### [ACTION ITEM]
The result should be every line of the listing that holds the word "hardware".

### [RECORDS SUPPLIED]
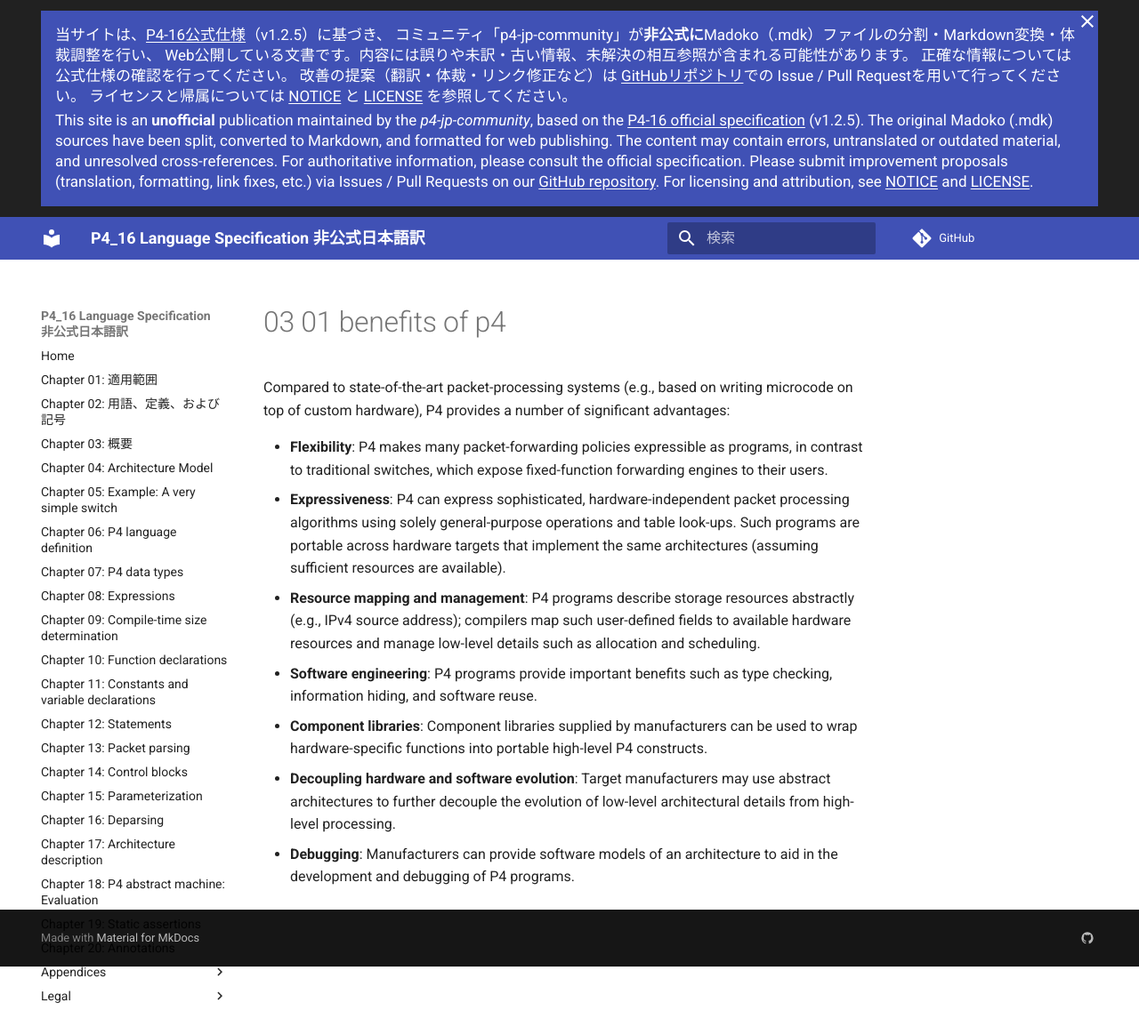
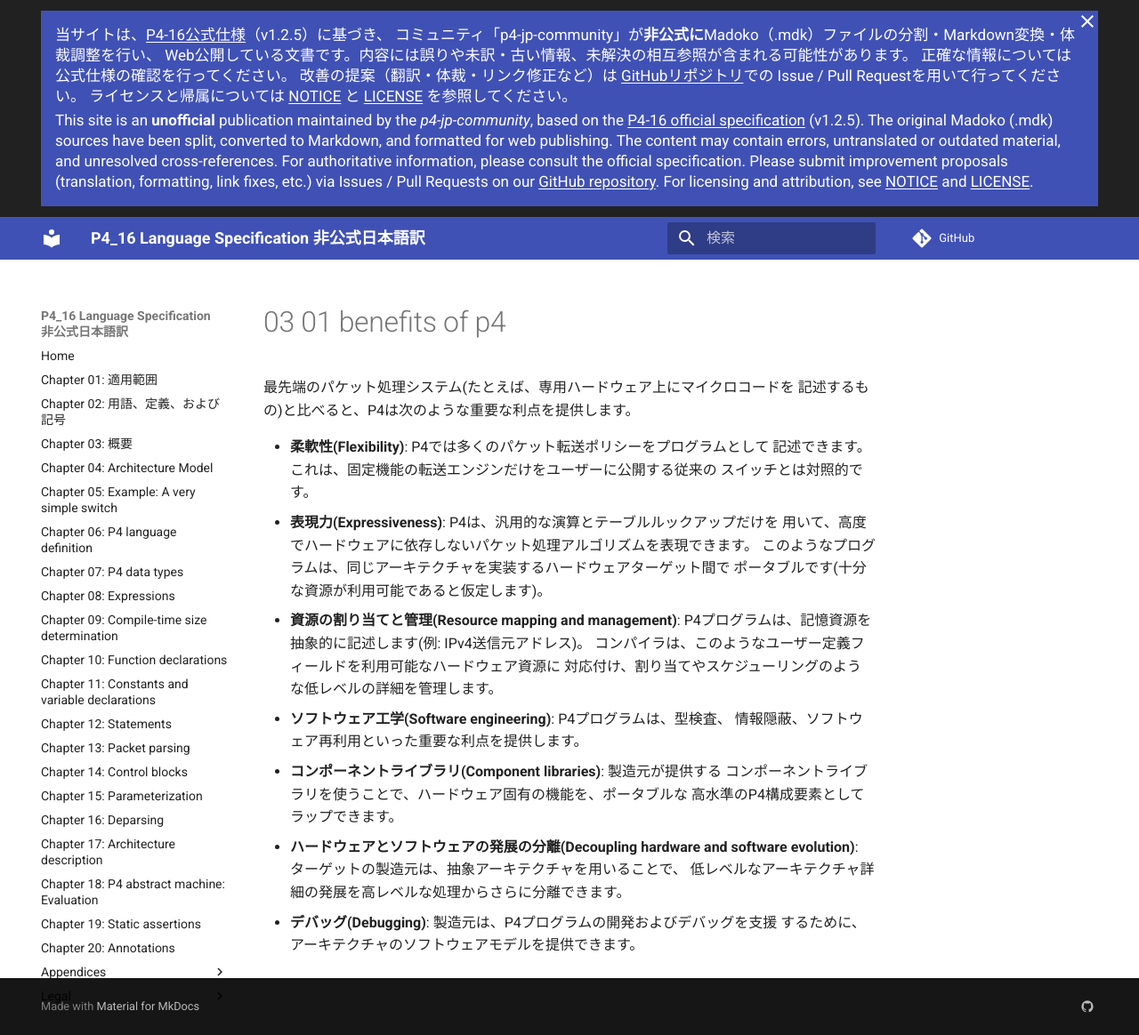
Before and after one commit to p4-jp-community/p4-16-spec-jp, an MkDocs documentation site: the page built from docs/chapters/chapter-03/03-01-benefits-of-p4.md, in a window 1280 px wide. Shown: the whole page at 89% size. Built offline with MkDocs 1.6.1 and Material for MkDocs 9.7.7, drawn with Linux system fonts in a browser that asks for light colours; comment, search, counter and statistics services are not loaded.

Commit message:
03-01 Benefits of P4節の日本語訳追加 (#11)
* 3. 概要 の翻訳

* 03-01 Benefits of P4節の日本語訳追加

```diff
--- a/docs/chapters/chapter-03/03-01-benefits-of-p4.md
+++ b/docs/chapters/chapter-03/03-01-benefits-of-p4.md
@@ -1,26 +1,24 @@
-Compared to state-of-the-art packet-processing systems (e.g., based on
-writing microcode on top of custom hardware), P4 provides a number of
-significant advantages:
+最先端のパケット処理システム(たとえば、専用ハードウェア上にマイクロコードを
+記述するもの)と比べると、P4は次のような重要な利点を提供します。
 
-  - **Flexibility**: P4 makes many packet-forwarding policies
-    expressible as programs, in contrast to traditional switches, which
-    expose fixed-function forwarding engines to their users.
-  - **Expressiveness**: P4 can express sophisticated,
-    hardware-independent packet processing algorithms using solely
-    general-purpose operations and table look-ups. Such programs are
-    portable across hardware targets that implement the same
-    architectures (assuming sufficient resources are available).
-  - **Resource mapping and management**: P4 programs describe storage
-    resources abstractly (e.g., IPv4 source address); compilers map such
-    user-defined fields to available hardware resources and manage
-    low-level details such as allocation and scheduling.
-  - **Software engineering**: P4 programs provide important benefits
-    such as type checking, information hiding, and software reuse.
-  - **Component libraries**: Component libraries supplied by
-    manufacturers can be used to wrap hardware-specific functions into
-    portable high-level P4 constructs.
-  - **Decoupling hardware and software evolution**: Target manufacturers
-    may use abstract architectures to further decouple the evolution of
-    low-level architectural details from high-level processing.
-  - **Debugging**: Manufacturers can provide software models of an
-    architecture to aid in the development and debugging of P4 programs.
+  - **柔軟性(Flexibility)**: P4では多くのパケット転送ポリシーをプログラムとして
+    記述できます。これは、固定機能の転送エンジンだけをユーザーに公開する従来の
+    スイッチとは対照的です。
+  - **表現力(Expressiveness)**: P4は、汎用的な演算とテーブルルックアップだけを
+    用いて、高度でハードウェアに依存しないパケット処理アルゴリズムを表現できます。
+    このようなプログラムは、同じアーキテクチャを実装するハードウェアターゲット間で
+    ポータブルです(十分な資源が利用可能であると仮定します)。
+  - **資源の割り当てと管理(Resource mapping and management)**:
+    P4プログラムは、記憶資源を抽象的に記述します(例: IPv4送信元アドレス)。
+    コンパイラは、このようなユーザー定義フィールドを利用可能なハードウェア資源に
+    対応付け、割り当てやスケジューリングのような低レベルの詳細を管理します。
+  - **ソフトウェア工学(Software engineering)**: P4プログラムは、型検査、
+    情報隠蔽、ソフトウェア再利用といった重要な利点を提供します。
+  - **コンポーネントライブラリ(Component libraries)**: 製造元が提供する
+    コンポーネントライブラリを使うことで、ハードウェア固有の機能を、ポータブルな
+    高水準のP4構成要素としてラップできます。
+  - **ハードウェアとソフトウェアの発展の分離(Decoupling hardware and software
+    evolution)**: ターゲットの製造元は、抽象アーキテクチャを用いることで、
+    低レベルなアーキテクチャ詳細の発展を高レベルな処理からさらに分離できます。
+  - **デバッグ(Debugging)**: 製造元は、P4プログラムの開発およびデバッグを支援
+    するために、アーキテクチャのソフトウェアモデルを提供できます。
```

### [ANSWER TO THIS EXERCISE]
-writing microcode on top of custom hardware), P4 provides a number of
-    hardware-independent packet processing algorithms using solely
-    portable across hardware targets that implement the same
-    user-defined fields to available hardware resources and manage
-    manufacturers can be used to wrap hardware-specific functions into
-  - **Decoupling hardware and software evolution**: Target manufacturers
+  - **ハードウェアとソフトウェアの発展の分離(Decoupling hardware and software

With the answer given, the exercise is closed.